In the movie, which has been marketed as a children's fantasy film, many of the direct references to the Catholic Church have been relabeled. For instance, "the Church" is only referred to as "the Magisterium."
"They're intentionally watering down the most offensive element," Donohue said in a FOX News report.
While Donahue said he's not concerned about the movie, which he described as "fairly innocuous," he charges movie makers for engaging in a "deceitful, stealth campaign" to promote the book.
Donahue's organization has even published a brochure, entitled "The Golden Compass: Agenda Unmasked," as part of a campaign aimed to expose atheist elements of the series similar to what many conservatives have done to witchcraft in J.K. Rowling's "Harry Potter" books.
While Christian groups have unanimously denounced the English writer's books, some are waiting to see the "Compass" before taking a stance on the movie.
"I don't think a boycott will be effective. We have to see the film before we make that evaluation," Ted Baehr of The Christian Film and Television Commission said.
Other Christians think the book will inspire readers to search for a true higher power.
"It undoubtedly makes people question, but inspires them to look harder for more authentic religion," said Craig Detweiler, co-director of Reel Spirituality, a pop culture and religion think tank at Fuller Theological Seminary in Pasadena, Calif, according to FOX News. "Pullman takes license in pointing out the scary, false gods and destructive idols we've created. In that sense, I think he's doing a great service."

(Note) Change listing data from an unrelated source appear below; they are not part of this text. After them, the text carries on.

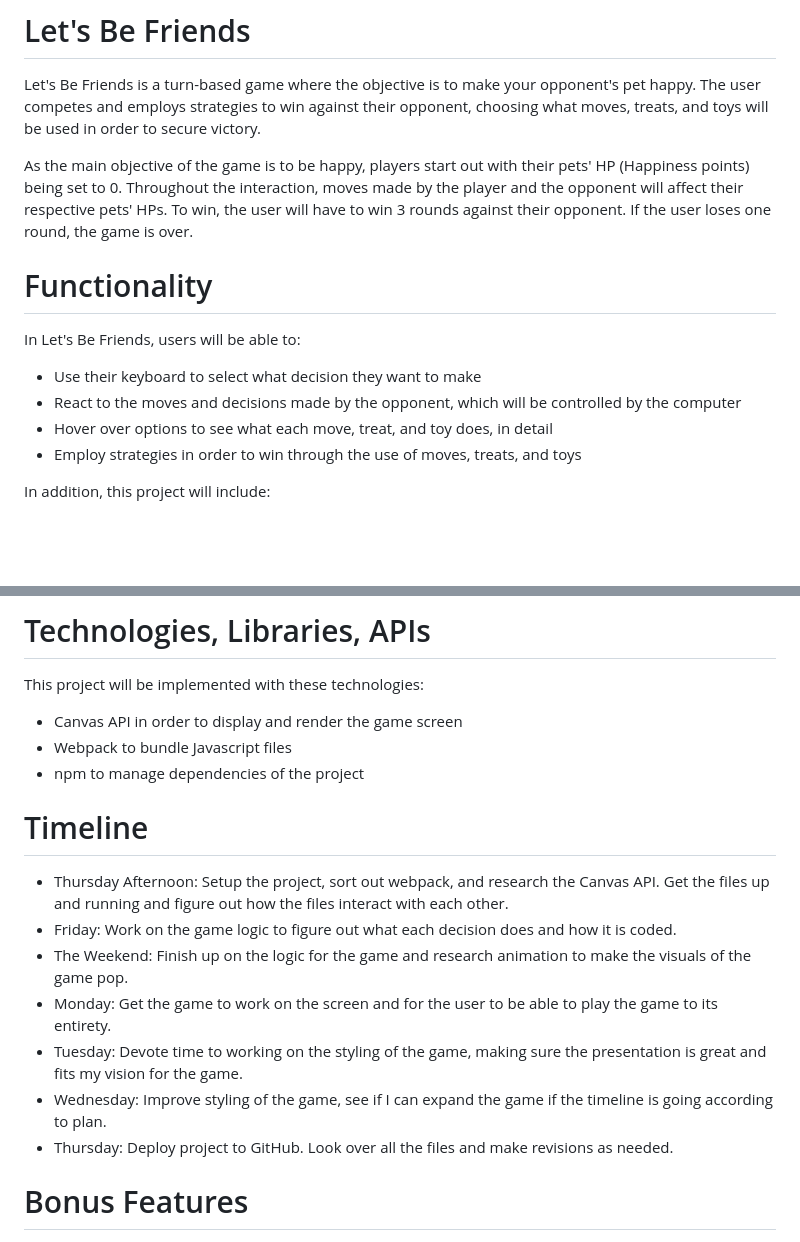
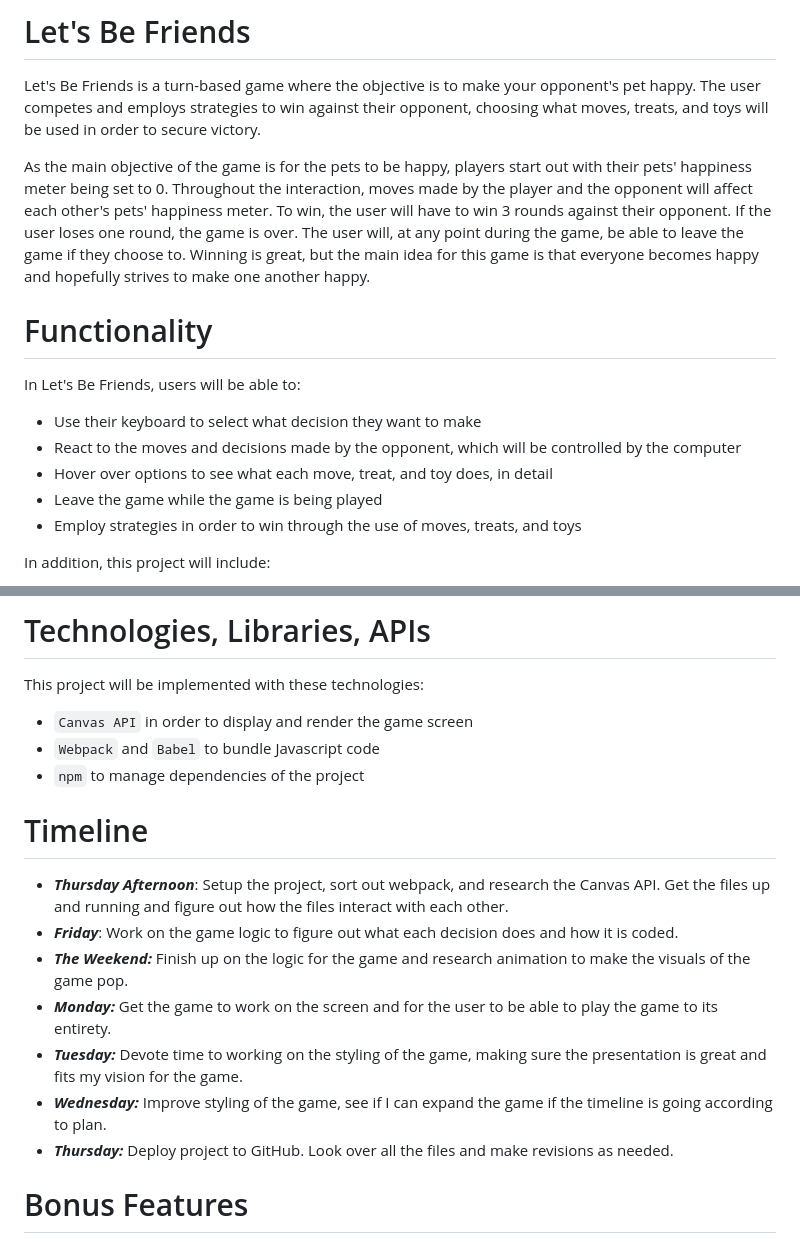
Before and after one commit to kelsangt/Lets-Be-Friends, a Markdown page: README.md, 2 parts joined by grey strips. GitHub-like rendering; blank space fills up the shorter version.

Commit message:
Make additional changes to README

```diff
--- a/README.md
+++ b/README.md
@@ -2,7 +2,7 @@
 
 Let's Be Friends is a turn-based game where the objective is to make your opponent's pet happy. The user competes and employs strategies to win against their opponent, choosing what moves, treats, and toys will be used in order to secure victory.
 
-As the main objective of the game is to be happy, players start out with their pets' HP (Happiness points) being set to 0. Throughout the interaction, moves made by the player and the opponent will affect their respective pets' HPs. To win, the user will have to win 3 rounds against their opponent. If the user loses one round, the game is over.
+As the main objective of the game is for the pets to be happy, players start out with their pets' happiness meter being set to 0. Throughout the interaction, moves made by the player and the opponent will affect each other's pets' happiness meter. To win, the user will have to win 3 rounds against their opponent. If the user loses one round, the game is over. The user will, at any point during the game, be able to leave the game if they choose to. Winning is great, but the main idea for this game is that everyone becomes happy and hopefully strives to make one another happy.
 
 # Functionality
 
@@ -11,6 +11,7 @@ In Let's Be Friends, users will be able to:
 - Use their keyboard to select what decision they want to make
 - React to the moves and decisions made by the opponent, which will be controlled by the computer
 - Hover over options to see what each move, treat, and toy does, in detail
+- Leave the game while the game is being played
 - Employ strategies in order to win through the use of moves, treats, and toys
 
 
@@ -32,19 +34,19 @@ In addition, this project will include:
 # Technologies, Libraries, APIs
 
 This project will be implemented with these technologies:
-- Canvas API in order to display and render the game screen
-- Webpack to bundle Javascript files
-- npm to manage dependencies of the project
+- `Canvas API` in order to display and render the game screen
+- `Webpack` and `Babel` to bundle Javascript code
+- `npm` to manage dependencies of the project
 
 # Timeline
 
-- Thursday Afternoon: Setup the project, sort out webpack, and research the Canvas API. Get the files up and running and figure out how the files interact with each other.
-- Friday: Work on the game logic to figure out what each decision does and how it is coded.
-- The Weekend: Finish up on the logic for the game and research animation to make the visuals of the game pop.
-- Monday: Get the game to work on the screen and for the user to be able to play the game to its entirety.
-- Tuesday: Devote time to working on the styling of the game, making sure the presentation is great and fits my vision for the game.
-- Wednesday: Improve styling of the game, see if I can expand the game if the timeline is going according to plan.
-- Thursday: Deploy project to GitHub. Look over all the files and make revisions as needed.
+- ***Thursday Afternoon***: Setup the project, sort out webpack, and research the Canvas API. Get the files up and running and figure out how the files interact with each other.
+- ***Friday***: Work on the game logic to figure out what each decision does and how it is coded.
+- ***The Weekend:*** Finish up on the logic for the game and research animation to make the visuals of the game pop.
+- ***Monday:*** Get the game to work on the screen and for the user to be able to play the game to its entirety.
+- ***Tuesday:*** Devote time to working on the styling of the game, making sure the presentation is great and fits my vision for the game.
+- ***Wednesday:*** Improve styling of the game, see if I can expand the game if the timeline is going according to plan.
+- ***Thursday:*** Deploy project to GitHub. Look over all the files and make revisions as needed.
 
 
 # Bonus Features
```
Also changed, not shown: other parts of README.md (+2 -1 lines).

Other critics of the movie also include fans of Pullman's trilogy. Many say they were disappointed that anti-religious and anti-Church themes of the book were "castrated" from the movie to make it more marketable to audiences in the United States and United Kingdom.

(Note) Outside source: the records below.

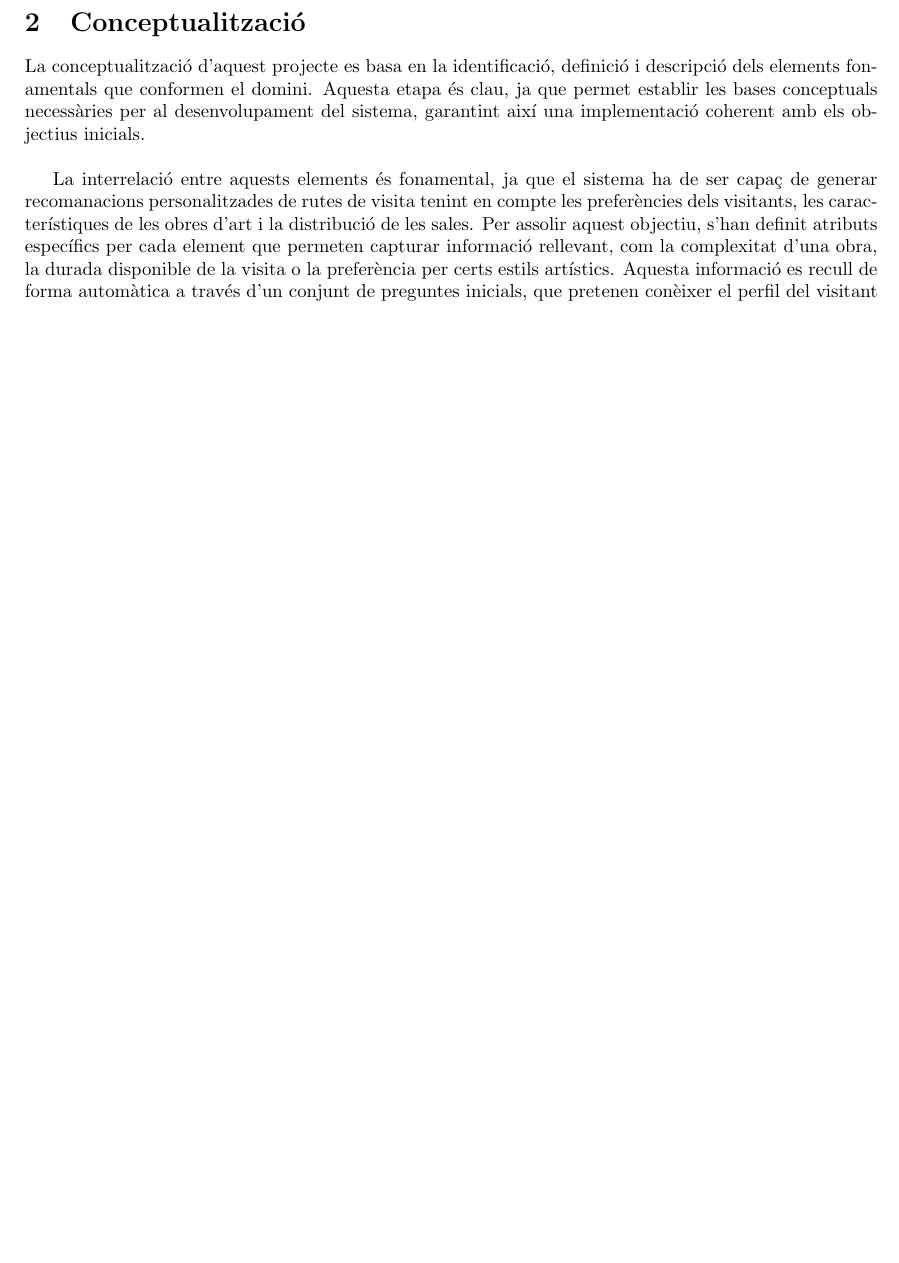
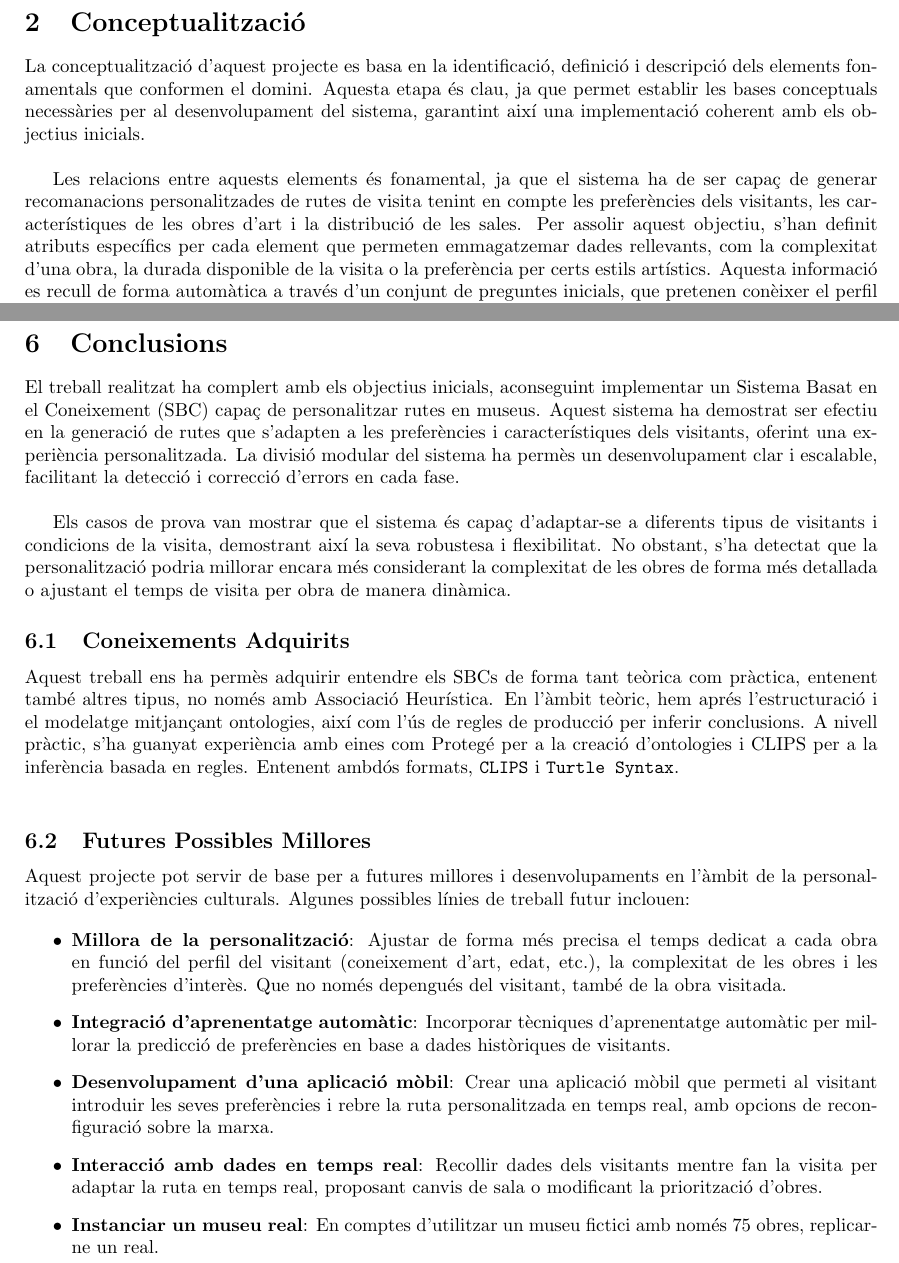
Before and after one commit to Willyllem88/IA-KBS, a LaTeX document (Latex/docu.tex): part of page 5 of 17 before the commit and two parts of pages 5 and 18 of 18 after it, the two joined at a grey line, cut so that both start at the same text, the shorter picture padded with empty space. Compiled offline with pdfLaTeX.

Commit message:
Revisió i conclusions

```diff
--- a/Latex/docu.tex
+++ b/Latex/docu.tex
@@ -91,7 +90,7 @@
 
 	La conceptualització d'aquest projecte es basa en la identificació, definició i descripció dels elements fonamentals que conformen el domini. Aquesta etapa és clau, ja que permet establir les bases conceptuals necessàries per al desenvolupament del sistema, garantint així una implementació coherent amb els objectius inicials. \\
 
-	La interrelació entre aquests elements és fonamental, ja que el sistema ha de ser capaç de generar recomanacions personalitzades de rutes de visita tenint en compte les preferències dels visitants, les característiques de les obres d'art i la distribució de les sales. Per assolir aquest objectiu, s'han definit atributs específics per cada element que permeten capturar informació rellevant, com la complexitat d'una obra, la durada disponible de la visita o la preferència per certs estils artístics. Aquesta informació es recull de forma automàtica a través d'un conjunt de preguntes inicials, que pretenen conèixer el perfil del visitant i els seus interessos. \\
+	Les relacions entre aquests elements és fonamental, ja que el sistema ha de ser capaç de generar recomanacions personalitzades de rutes de visita tenint en compte les preferències dels visitants, les característiques de les obres d'art i la distribució de les sales. Per assolir aquest objectiu, s'han definit atributs específics per cada element que permeten emmagatzemar dades rellevants, com la complexitat d'una obra, la durada disponible de la visita o la preferència per certs estils artístics. Aquesta informació es recull de forma automàtica a través d'un conjunt de preguntes inicials, que pretenen conèixer el perfil del visitant i els seus interessos. \\
 
 	Mitjançant la definició clara i precisa dels conceptes del domini, es redueixen les possibles ambigüitats del disseny i es faciliten els mecanismes de personalització de les rutes. \\
 
@@ -611,4 +616,27 @@
 	\paragraph{Sortida obtinguda:}
 	En aquest cas, com la visita era tant llarga i individual (requereix de menys temps per visitar cada obra, així que en pot visitar més), la ruta proposada inclou totes les obres del museu. Per tant, també obtenim un resultat esperat.
 
+	\newpage
+	\section{Conclusions}
+
+	El treball realitzat ha complert amb els objectius inicials, aconseguint implementar un Sistema Basat en el Coneixement (SBC) capaç de personalitzar rutes en museus. Aquest sistema ha demostrat ser efectiu en la generació de rutes que s'adapten a les preferències i característiques dels visitants, oferint una experiència personalitzada. La divisió modular del sistema ha permès un desenvolupament clar i escalable, facilitant la detecció i correcció d'errors en cada fase. \\
+
+	Els casos de prova van mostrar que el sistema és capaç d'adaptar-se a diferents tipus de visitants i condicions de la visita, demostrant així la seva robustesa i flexibilitat. No obstant, s'ha detectat que la personalització podria millorar encara més considerant la complexitat de les obres de forma més detallada o ajustant el temps de visita per obra de manera dinàmica.
+
+	\subsection{Coneixements Adquirits}
+
+	Aquest treball ens ha permès adquirir entendre els SBCs de forma tant teòrica com pràctica, entenent també altres tipus, no només amb Associació Heurística. En l'àmbit teòric, hem aprés l'estructuració i el modelatge mitjançant ontologies, així com l'ús de regles de producció per inferir conclusions. A nivell pràctic, s'ha guanyat experiència amb eines com Protegé per a la creació d'ontologies i CLIPS per a la inferència basada en regles. Entenent ambdós formats, \texttt{CLIPS} i \texttt{Turtle Syntax}. \\
+
+	\subsection{Futures Possibles Millores}
+
+	Aquest projecte pot servir de base per a futures millores i desenvolupaments en l'àmbit de la personalització d'experiències culturals. Algunes possibles línies de treball futur inclouen:
+
+	\begin{itemize}
+		\item \textbf{Millora de la personalització}: Ajustar de forma més precisa el temps dedicat a cada obra en funció del perfil del visitant (coneixement d'art, edat, etc.), la complexitat de les obres i les preferències d'interès. Que no només depengués del visitant, també de la obra visitada.
+		\item \textbf{Integració d'aprenentatge automàtic}: Incorporar tècniques d'aprenentatge automàtic per millorar la predicció de preferències en base a dades històriques de visitants.
+		\item \textbf{Desenvolupament d'una aplicació mòbil}: Crear una aplicació mòbil que permeti al visitant introduir les seves preferències i rebre la ruta personalitzada en temps real, amb opcions de reconfiguració sobre la marxa.
+		\item \textbf{Interacció amb dades en temps real}: Recollir dades dels visitants mentre fan la visita per adaptar la ruta en temps real, proposant canvis de sala o modificant la priorització d'obres.
+		\item \textbf{Instanciar un museu real}: En comptes d'utilitzar un museu fictici amb només 75 obres, replicar-ne un real.
+	\end{itemize}
+
 \end{document}
```
Also changed, not shown: Latex/docu.pdf, Latex/images/ontologia.png (added), Latex/docu.tex (9 more changed lines).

"It was clear right from the start that the makers of this film intended to take out the anti-religious elements of Pullman's book. In doing that they are taking the heart out of it, losing the point of it, castrating it," said Terry Sanderson, president of the National Secular Society, a British organization that promotes secularism and which Pullman is an honorary associate of.
"It seems that religion has now completely conquered America's cultural life and it is much the poorer for it," she said in The Guardian newspaper earlier this month. "What a shame that we have to endure such censorship here too."
Back in 2004, director Chris Weitz had told fans in an online posting that the removal of godless themes in the book was a high possibility since the "perceived anti-religiosity" would make the project financially "unviable."
Despite the changes, however, Pullman said in an interview with Western Mail, a Welsh newspaper, that he was "very happy" with the movie version of his story.
Pullman has revealed that his main contention is with those who "misuse religion, or any other kind of doctrine with a holy book" as means "to dominate and suppress human freedoms," according to a 2004 posting on his website Philip-Pullman.com.
The author, who is an honorary associate at Britain's National Secular Society and supporter of the British Humanist Association, has also admitted that "His Dark Materials" is a response to Christian author C.S. Lewis' "The Chronicles of Narnia."
"I loathe the 'Narnia' books," Pullman has said in previous press interviews. "I hate them with a deep and bitter passion, with their view of childhood as a golden age from which sexuality and adulthood are a falling away."
"The Golden Compass" is scheduled to hit U.S. theaters on Dec. 7, 2007.